Typically my static work goes into some sort of an interaction script format that provides annotation and detail to the stories I'm trying to tell with those graphics. Then it's pretty simple to figure out what I need to animate. If I'm scenario planning, I tend to winnow down to one or two options before I move from static to animated content - saves time and makes decisions simpler with far less changeback as you prevent decision overwhelm. Good way to stay out of that lizard brain while keeping interest high in your feature stories.
My current workflow is using Illustrator to set up my wireframes, mockups and static interaction storyboards and then transferring into Flash or Fireworks to add animation. I may give Keynote a try one of these days as I see a lot of folks finding that an easy transition for presenting and design research. You can see @lukew's interesting write up about how that is becoming his favorite workflow. Personally, I'd miss creating my own graphics on the fly at the same time I'm animating.
Regardless of method, there's nothing like getting objects moving and increasing complexity in your data to shake out interaction questions and details.
Early and often

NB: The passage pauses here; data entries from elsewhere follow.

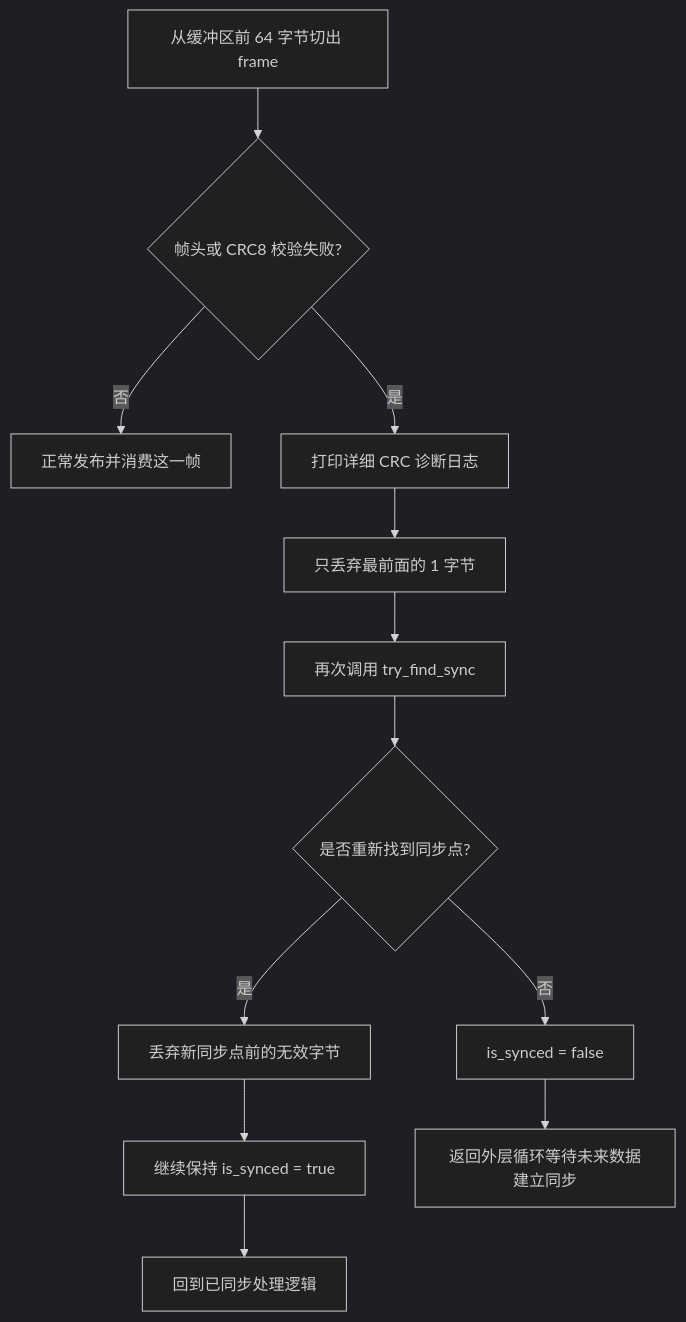
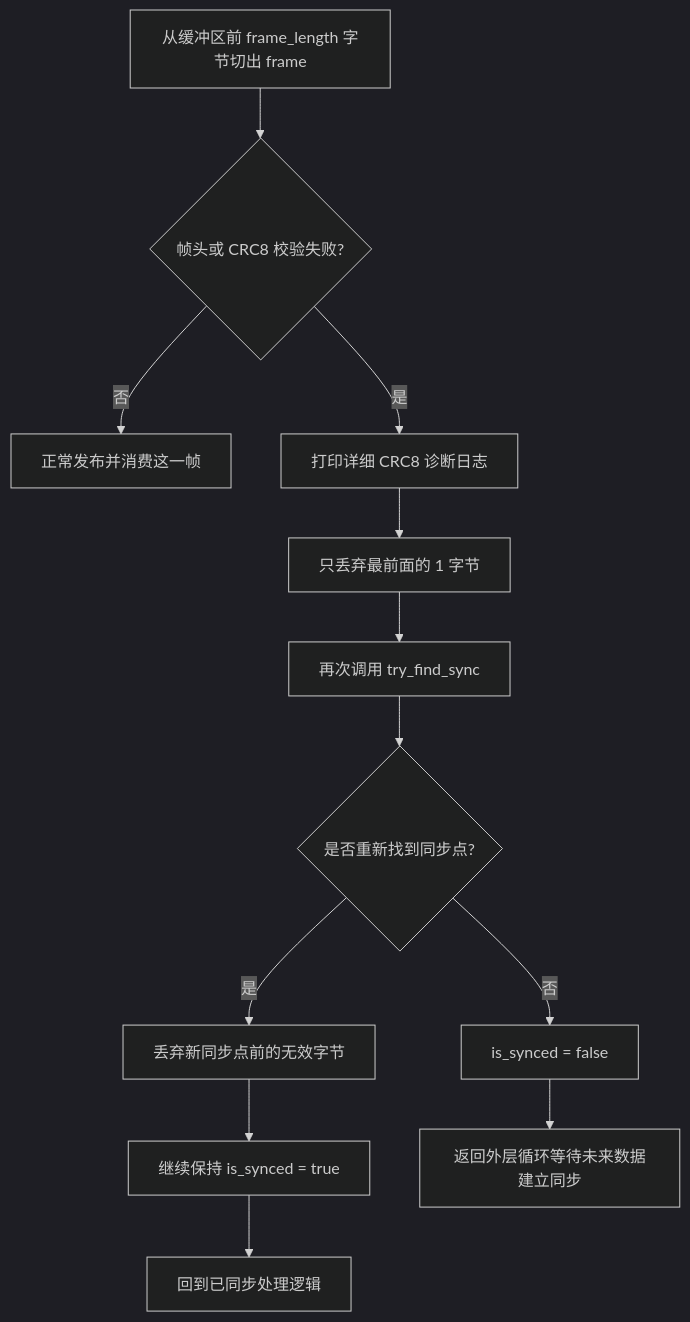
The second of 2 diagrams in docs/frame_sync/04_校验失败重同步.md (ecuster21/MissionComputerTeach), drawn with Mermaid (dark theme) before and after one commit. The commit also changed other lines of this file and 20 other files, not shown here.

````diff
--- a/docs/frame_sync/04_校验失败重同步.md
+++ b/docs/frame_sync/04_校验失败重同步.md
@@ -24,14 +20,14 @@
 ```mermaid
 flowchart TB
-    A[从缓冲区前 64 字节切出 frame] --> B{帧头或 CRC8 校验失败?}
+    A[从缓冲区前 frame_length 字节切出 frame] --> B{帧头或 CRC8 校验失败?}
     B -- 否 --> C[正常发布并消费这一帧]
-    B -- 是 --> D[打印详细 CRC 诊断日志]
+    B -- 是 --> D[打印详细 CRC8 诊断日志]
     D --> E[只丢弃最前面的 1 字节]
     E --> F[再次调用 try_find_sync]
     F --> G{是否重新找到同步点?}
     G -- 是 --> H[丢弃新同步点前的无效字节]
     H --> I[继续保持 is_synced = true]
     I --> J[回到已同步处理逻辑]
     G -- 否 --> K[is_synced = false]
     K --> L[返回外层循环等待未来数据建立同步]
 ```
````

In touch-based design, prototyping early and often is critical. When your team is deep in coding it's helpful for someone on your team to be able to do quick animated prototypes to speed decision making with stakeholders and check-ins with users.
Using animation it takes far fewer annotations and arrows to communicate most gestures and interactions - particularly if they have complex outcomes. And, in products where it takes a long time to code and physically prototype your interactions, it can save months of programming iteration by allowing early testing of the gestures and actions that are critical to your user experience.
In a few projects I've even done away with complex static documentation - instead storing these animations in a directory for engineering to reference as they build. We even deconstructed a few of them to see how we might improve them when we got to the code environment. That's the first time I've gotten to pore over my animations on a code level in a long time and we all found it to be powerful way to collaborate. Being able to work over your algorithms via animation prototyping - priceless.
I remember a complex mobile project in which I ended up having to add a series of very elaborate video and audio inputs to simulate the complex functionality of the app. The behaviors we were testing were very new to users so it was critical to get into some detail so that the engineers and users understood the problem we were trying to solve - attracting attention for the most critical next action when interrupted mid-flow. A couple of quick design tests later - and the winning solution was immediately evident. Usually, to find this kind of data, you have to wait until you're far enough along to have some fairly complex features up and working. This saved us several weeks of Agile feature iterations. Yea!
Moving from static to animated
Below you can see 3 scenarios from the Nokia mobile product. We began with the static versions to quickly check viability with engineers, asking, "Is that possible" in our scenario planning workshops. Then when we had good directions (met our business goals and were technically feasible) we animated them quickly and threw them on the phone to see how they performed. If they provided good user and stakeholder feedback - the feature was added into an Agile cycle.
Navigation carousel (scenario 1)